=== RECORDS SUPPLIED ===
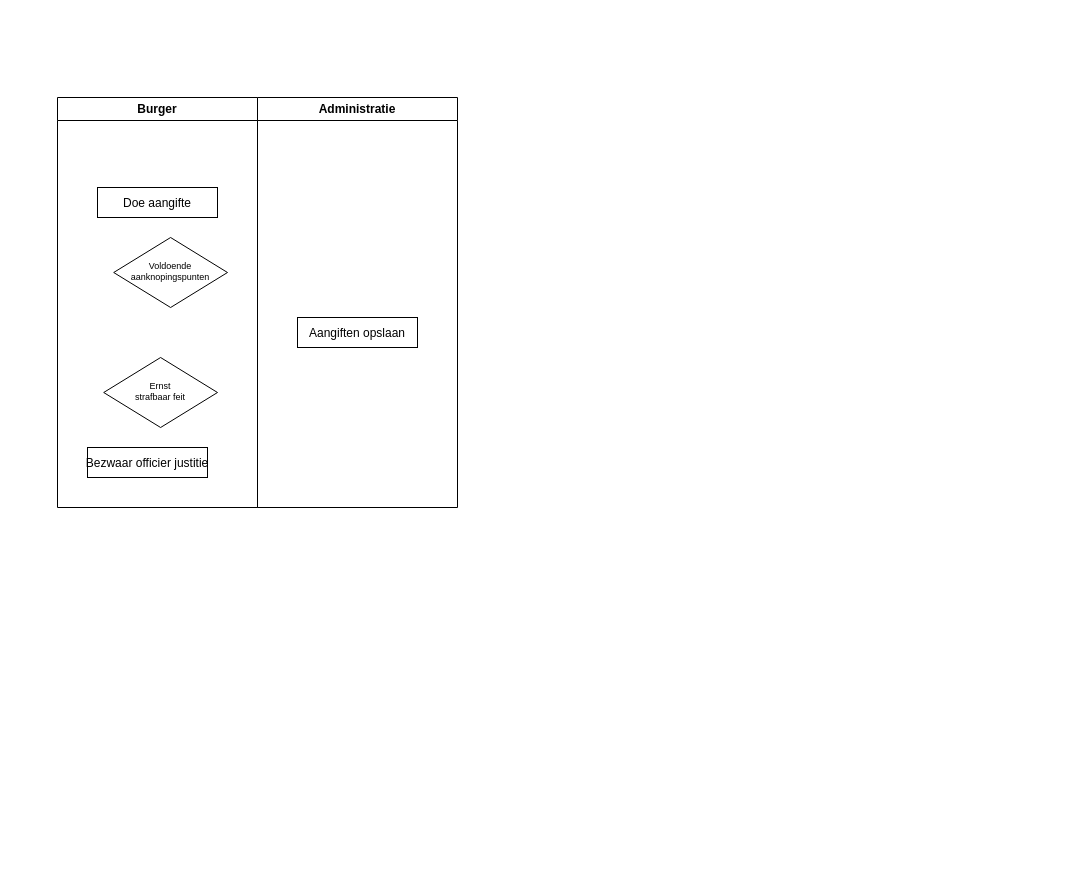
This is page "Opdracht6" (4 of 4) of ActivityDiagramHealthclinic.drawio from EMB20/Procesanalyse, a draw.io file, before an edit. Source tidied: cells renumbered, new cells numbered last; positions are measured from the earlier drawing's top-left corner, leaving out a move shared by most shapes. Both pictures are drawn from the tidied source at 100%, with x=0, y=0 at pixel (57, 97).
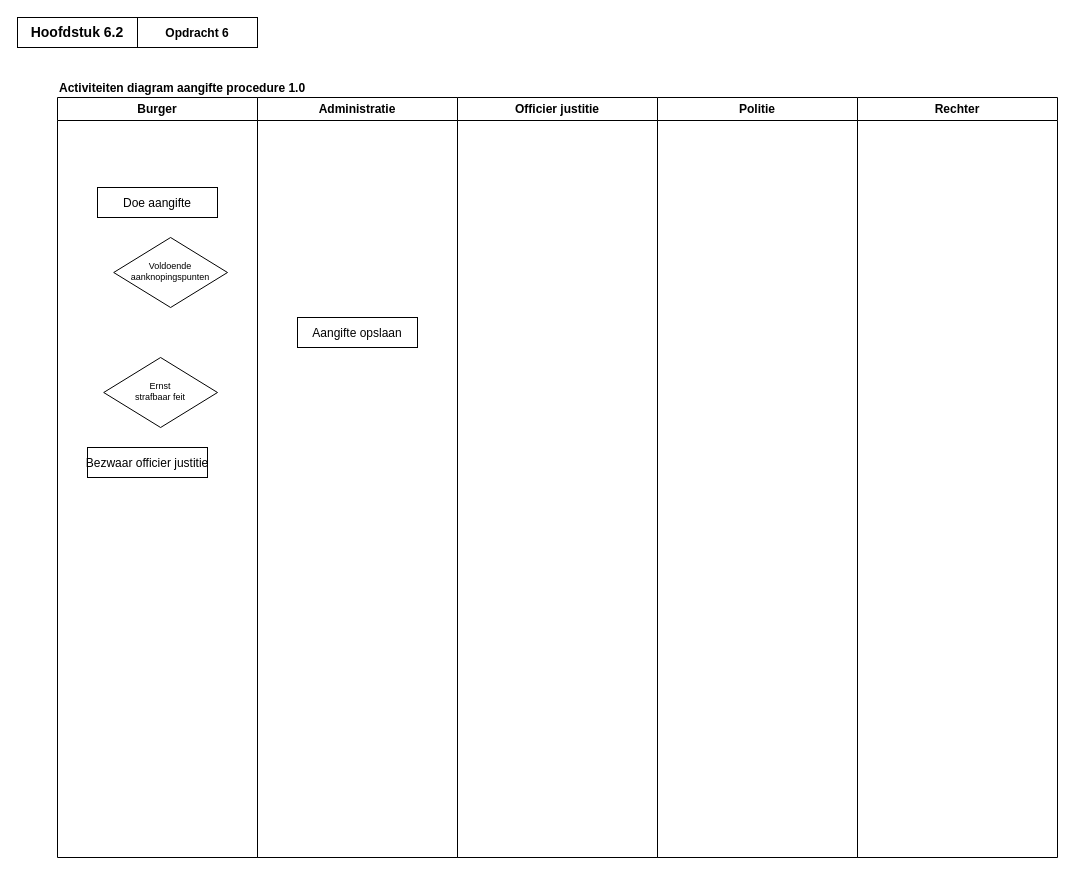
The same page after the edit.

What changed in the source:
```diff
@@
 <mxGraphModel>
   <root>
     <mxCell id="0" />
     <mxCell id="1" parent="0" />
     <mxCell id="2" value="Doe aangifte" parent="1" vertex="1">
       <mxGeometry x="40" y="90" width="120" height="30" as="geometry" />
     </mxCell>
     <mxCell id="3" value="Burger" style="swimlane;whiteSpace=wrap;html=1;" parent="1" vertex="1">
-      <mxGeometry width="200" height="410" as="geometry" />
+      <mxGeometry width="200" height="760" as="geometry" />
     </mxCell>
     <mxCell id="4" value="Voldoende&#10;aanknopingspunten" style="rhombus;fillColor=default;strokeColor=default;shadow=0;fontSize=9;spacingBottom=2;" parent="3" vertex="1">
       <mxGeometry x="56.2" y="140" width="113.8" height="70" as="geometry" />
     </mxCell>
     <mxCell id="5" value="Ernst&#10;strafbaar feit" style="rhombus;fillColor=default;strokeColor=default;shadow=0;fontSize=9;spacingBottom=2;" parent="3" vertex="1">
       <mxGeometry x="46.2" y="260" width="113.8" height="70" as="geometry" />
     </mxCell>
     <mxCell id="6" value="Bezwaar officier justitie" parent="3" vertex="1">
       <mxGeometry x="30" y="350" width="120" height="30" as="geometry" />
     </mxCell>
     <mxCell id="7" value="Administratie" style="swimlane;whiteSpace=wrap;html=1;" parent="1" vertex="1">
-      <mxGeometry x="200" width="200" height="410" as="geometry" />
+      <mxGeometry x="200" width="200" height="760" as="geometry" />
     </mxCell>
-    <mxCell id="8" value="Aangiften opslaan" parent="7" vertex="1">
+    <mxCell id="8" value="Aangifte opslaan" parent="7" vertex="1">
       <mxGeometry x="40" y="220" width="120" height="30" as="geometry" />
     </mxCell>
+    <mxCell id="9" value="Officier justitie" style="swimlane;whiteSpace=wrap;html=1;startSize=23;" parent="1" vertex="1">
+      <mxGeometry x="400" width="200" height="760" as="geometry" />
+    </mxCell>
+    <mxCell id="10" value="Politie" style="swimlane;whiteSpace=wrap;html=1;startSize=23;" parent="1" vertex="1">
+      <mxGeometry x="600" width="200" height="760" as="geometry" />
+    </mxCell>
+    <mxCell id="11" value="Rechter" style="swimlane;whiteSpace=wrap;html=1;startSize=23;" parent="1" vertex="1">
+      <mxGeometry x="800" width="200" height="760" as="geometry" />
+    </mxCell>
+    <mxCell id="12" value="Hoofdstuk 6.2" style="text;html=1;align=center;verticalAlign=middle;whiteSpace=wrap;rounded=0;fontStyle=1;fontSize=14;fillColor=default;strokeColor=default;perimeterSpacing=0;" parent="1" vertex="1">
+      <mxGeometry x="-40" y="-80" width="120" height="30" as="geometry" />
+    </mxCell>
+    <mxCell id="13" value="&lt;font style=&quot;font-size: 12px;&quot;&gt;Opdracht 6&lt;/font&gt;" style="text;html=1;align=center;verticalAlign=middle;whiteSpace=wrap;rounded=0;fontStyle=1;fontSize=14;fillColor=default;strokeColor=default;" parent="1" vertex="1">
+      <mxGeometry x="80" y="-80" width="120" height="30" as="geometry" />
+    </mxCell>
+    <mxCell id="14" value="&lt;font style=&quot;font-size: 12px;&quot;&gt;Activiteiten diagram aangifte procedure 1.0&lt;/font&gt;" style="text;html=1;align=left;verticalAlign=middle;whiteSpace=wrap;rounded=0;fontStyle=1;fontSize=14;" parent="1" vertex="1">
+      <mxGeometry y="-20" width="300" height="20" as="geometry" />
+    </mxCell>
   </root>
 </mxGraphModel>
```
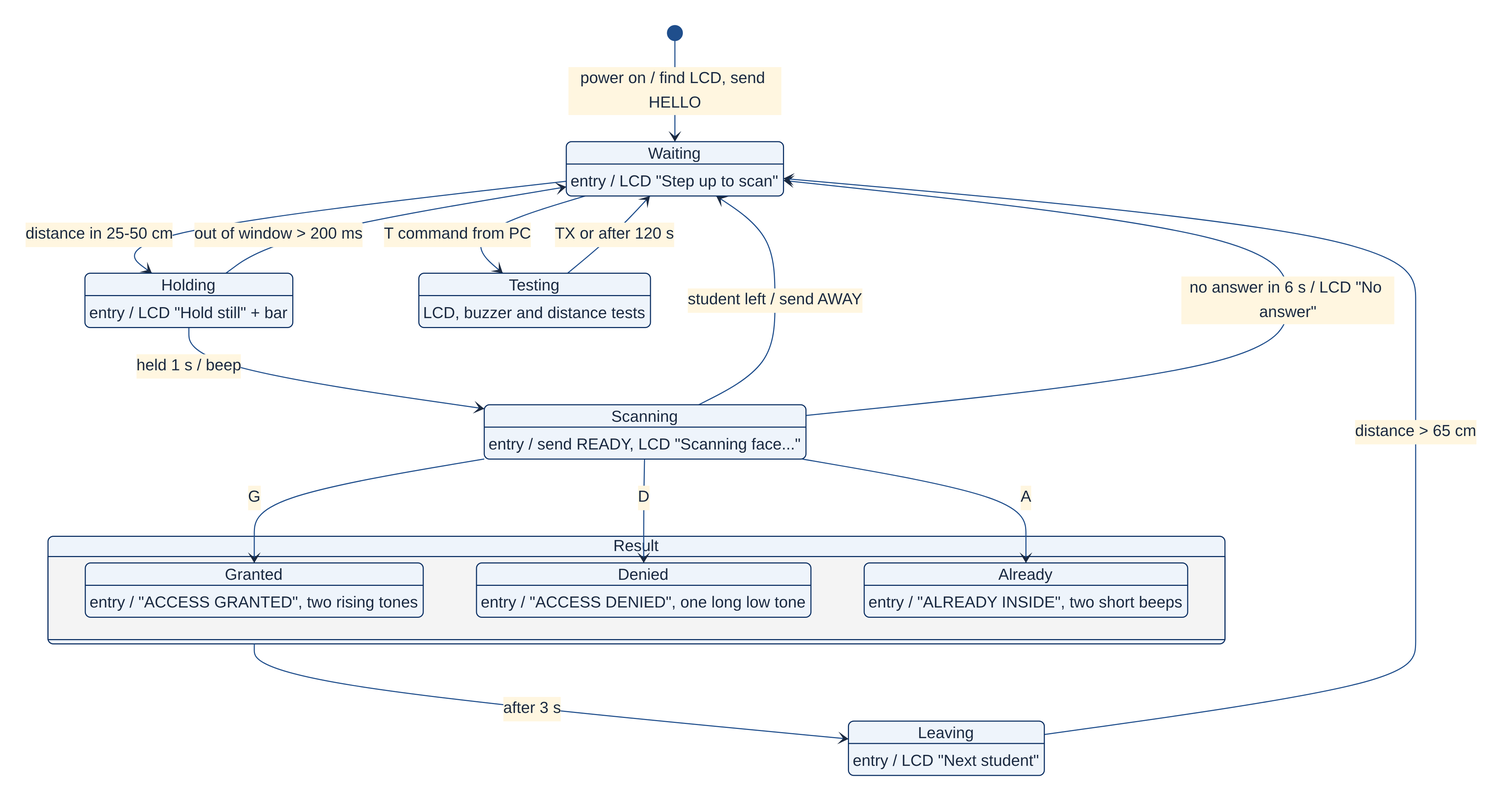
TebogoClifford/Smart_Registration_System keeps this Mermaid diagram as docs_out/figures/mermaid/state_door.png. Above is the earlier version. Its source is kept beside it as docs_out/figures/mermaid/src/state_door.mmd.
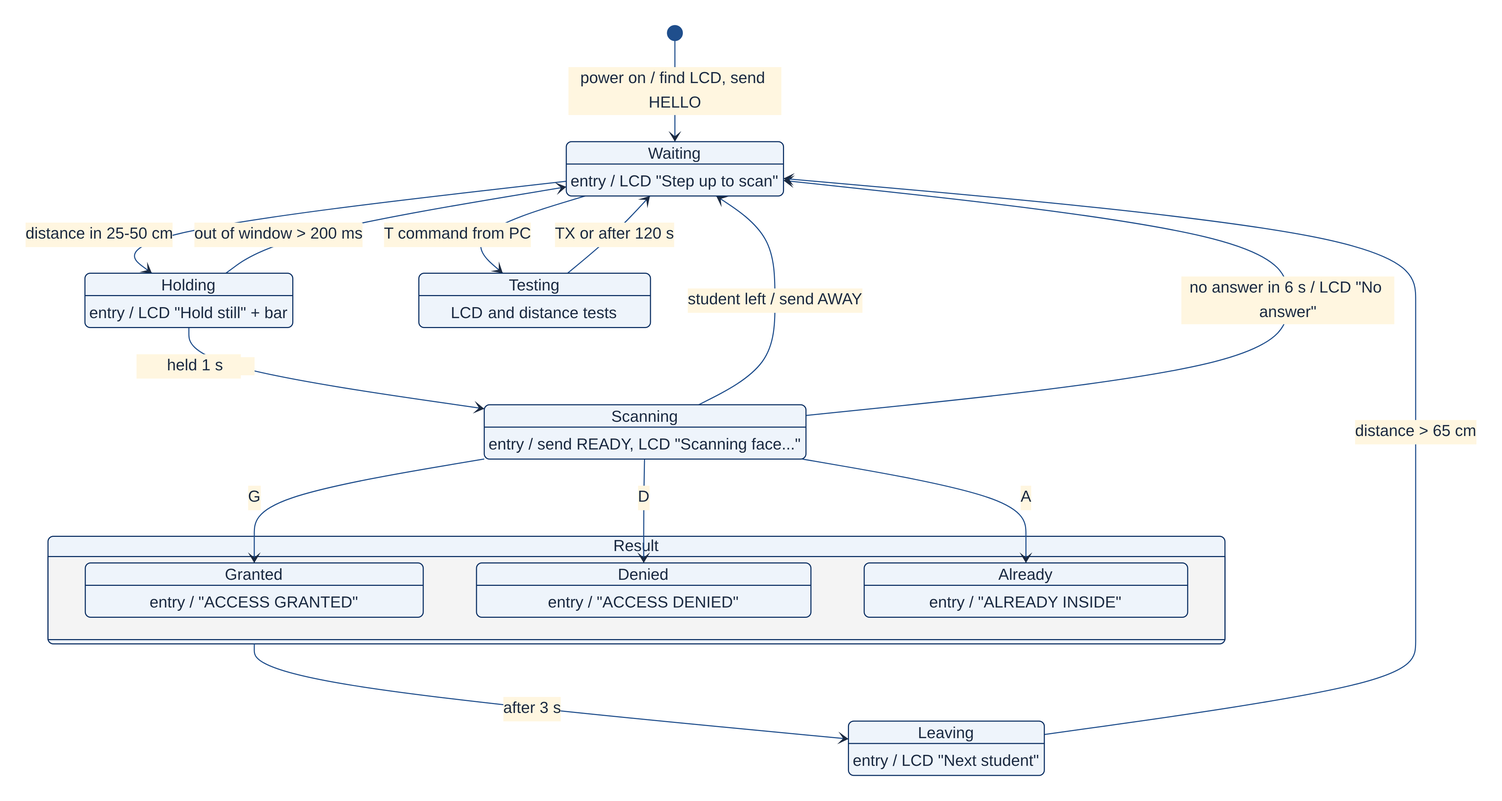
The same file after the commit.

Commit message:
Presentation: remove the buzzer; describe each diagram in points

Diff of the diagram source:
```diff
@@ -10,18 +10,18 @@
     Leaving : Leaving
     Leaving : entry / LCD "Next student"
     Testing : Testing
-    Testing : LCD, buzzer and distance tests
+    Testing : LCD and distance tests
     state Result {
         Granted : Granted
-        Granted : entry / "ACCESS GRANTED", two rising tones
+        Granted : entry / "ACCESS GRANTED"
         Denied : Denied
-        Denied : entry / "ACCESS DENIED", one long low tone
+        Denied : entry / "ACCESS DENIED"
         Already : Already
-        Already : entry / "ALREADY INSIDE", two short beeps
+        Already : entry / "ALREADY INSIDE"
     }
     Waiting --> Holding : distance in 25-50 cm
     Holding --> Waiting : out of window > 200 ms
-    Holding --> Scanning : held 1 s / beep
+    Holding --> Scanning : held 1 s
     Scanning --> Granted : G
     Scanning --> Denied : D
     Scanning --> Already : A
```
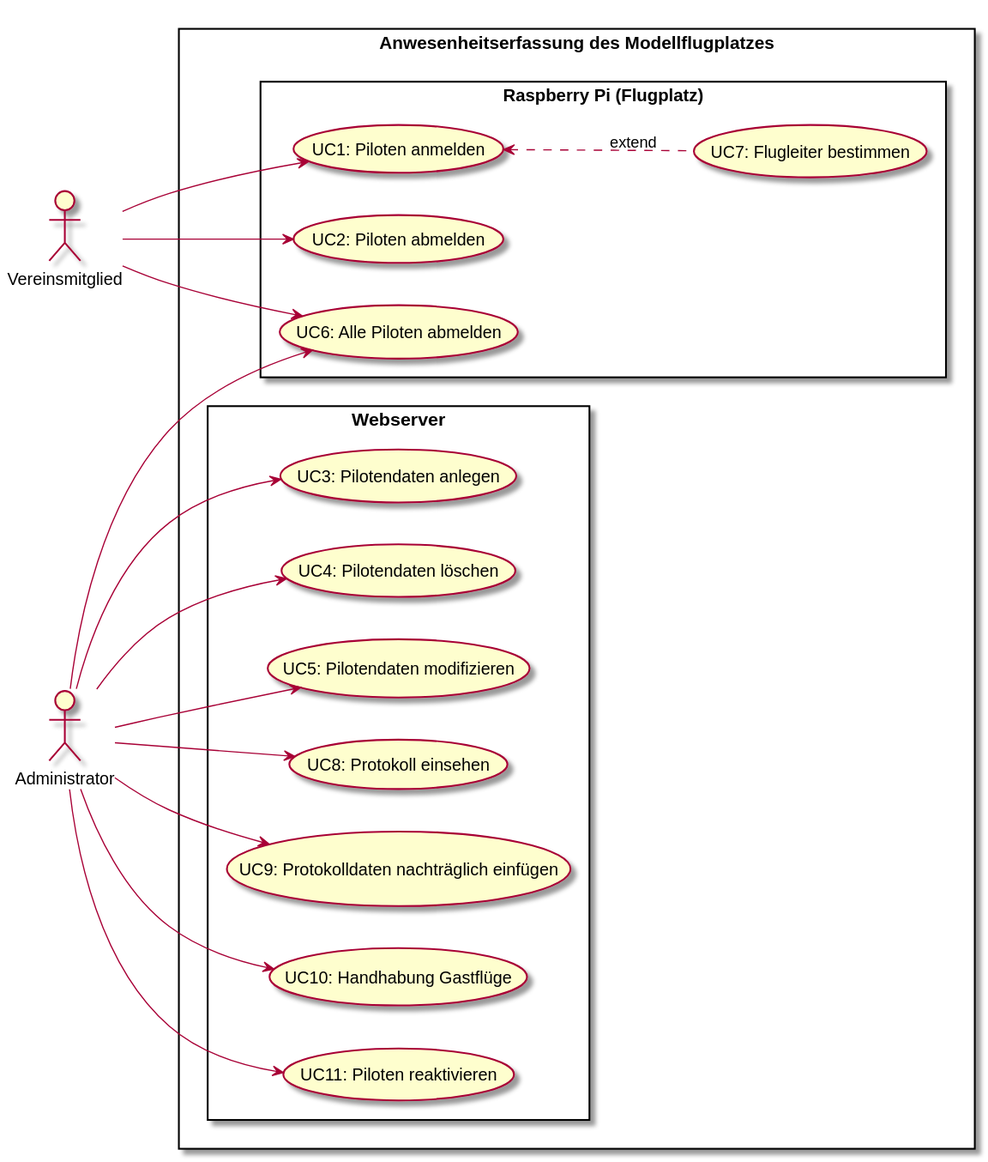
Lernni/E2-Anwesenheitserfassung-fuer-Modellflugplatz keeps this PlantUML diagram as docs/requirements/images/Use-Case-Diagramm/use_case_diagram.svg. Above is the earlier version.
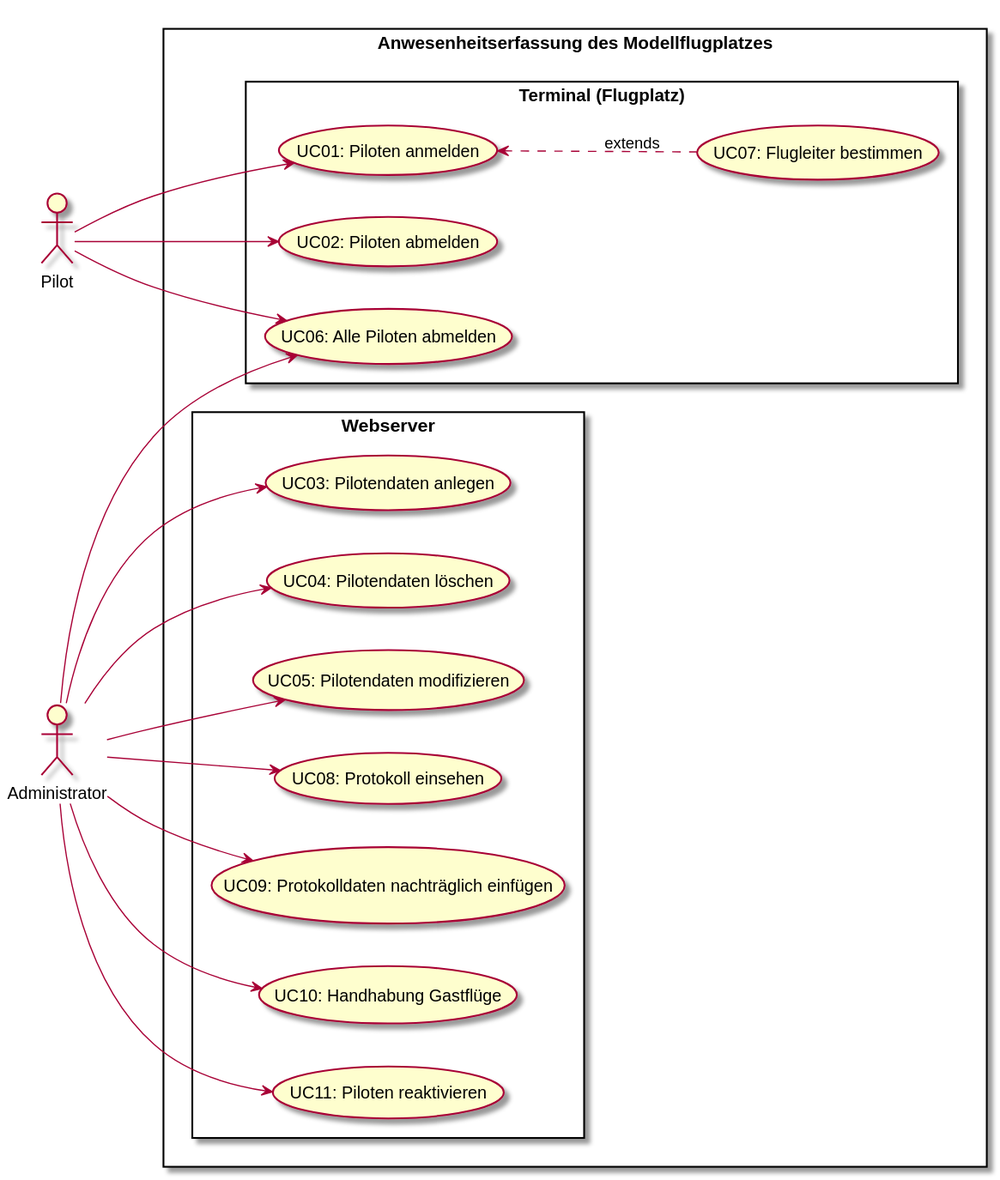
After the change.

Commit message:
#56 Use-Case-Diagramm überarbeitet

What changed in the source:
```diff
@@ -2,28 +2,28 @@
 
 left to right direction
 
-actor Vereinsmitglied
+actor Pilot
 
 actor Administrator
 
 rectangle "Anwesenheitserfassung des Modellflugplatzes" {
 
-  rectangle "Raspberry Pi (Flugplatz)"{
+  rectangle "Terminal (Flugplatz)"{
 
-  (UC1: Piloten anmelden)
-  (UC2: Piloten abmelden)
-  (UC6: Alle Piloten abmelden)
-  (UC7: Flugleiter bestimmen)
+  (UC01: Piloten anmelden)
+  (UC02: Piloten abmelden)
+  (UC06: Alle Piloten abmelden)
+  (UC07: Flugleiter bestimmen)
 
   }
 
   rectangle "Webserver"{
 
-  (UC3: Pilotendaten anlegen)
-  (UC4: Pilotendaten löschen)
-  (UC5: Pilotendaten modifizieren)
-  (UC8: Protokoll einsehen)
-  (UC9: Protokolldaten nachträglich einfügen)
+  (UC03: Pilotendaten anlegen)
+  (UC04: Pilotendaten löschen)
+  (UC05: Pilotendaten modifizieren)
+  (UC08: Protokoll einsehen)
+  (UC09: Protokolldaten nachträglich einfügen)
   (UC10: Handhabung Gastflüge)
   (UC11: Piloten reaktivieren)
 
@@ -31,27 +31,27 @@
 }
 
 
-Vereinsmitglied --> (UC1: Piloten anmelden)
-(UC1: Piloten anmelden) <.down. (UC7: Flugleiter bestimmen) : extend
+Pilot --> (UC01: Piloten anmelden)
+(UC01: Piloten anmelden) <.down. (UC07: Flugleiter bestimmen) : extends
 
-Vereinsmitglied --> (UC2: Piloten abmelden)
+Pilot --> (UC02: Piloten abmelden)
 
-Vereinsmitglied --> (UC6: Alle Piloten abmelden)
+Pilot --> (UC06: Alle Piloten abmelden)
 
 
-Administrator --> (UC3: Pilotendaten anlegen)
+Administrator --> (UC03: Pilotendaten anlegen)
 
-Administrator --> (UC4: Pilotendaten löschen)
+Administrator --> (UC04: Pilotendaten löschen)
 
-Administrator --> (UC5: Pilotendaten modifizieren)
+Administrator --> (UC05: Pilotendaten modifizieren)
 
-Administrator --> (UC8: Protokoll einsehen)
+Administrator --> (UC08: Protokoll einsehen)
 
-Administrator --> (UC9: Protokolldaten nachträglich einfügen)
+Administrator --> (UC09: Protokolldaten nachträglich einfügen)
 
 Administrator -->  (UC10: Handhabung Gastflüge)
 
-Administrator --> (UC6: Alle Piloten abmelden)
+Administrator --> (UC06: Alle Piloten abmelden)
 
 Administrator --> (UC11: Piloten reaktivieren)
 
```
===
Repeat exactly the lines from the first line of the records above through the line containing "The same page after the edit.", leaving out the pictures.

> **EXERCISE OUTPUT**:
This is page "Opdracht6" (4 of 4) of ActivityDiagramHealthclinic.drawio from EMB20/Procesanalyse, a draw.io file, before an edit. Source tidied: cells renumbered, new cells numbered last; positions are measured from the earlier drawing's top-left corner, leaving out a move shared by most shapes. Both pictures are drawn from the tidied source at 100%, with x=0, y=0 at pixel (57, 97).
The same page after the edit.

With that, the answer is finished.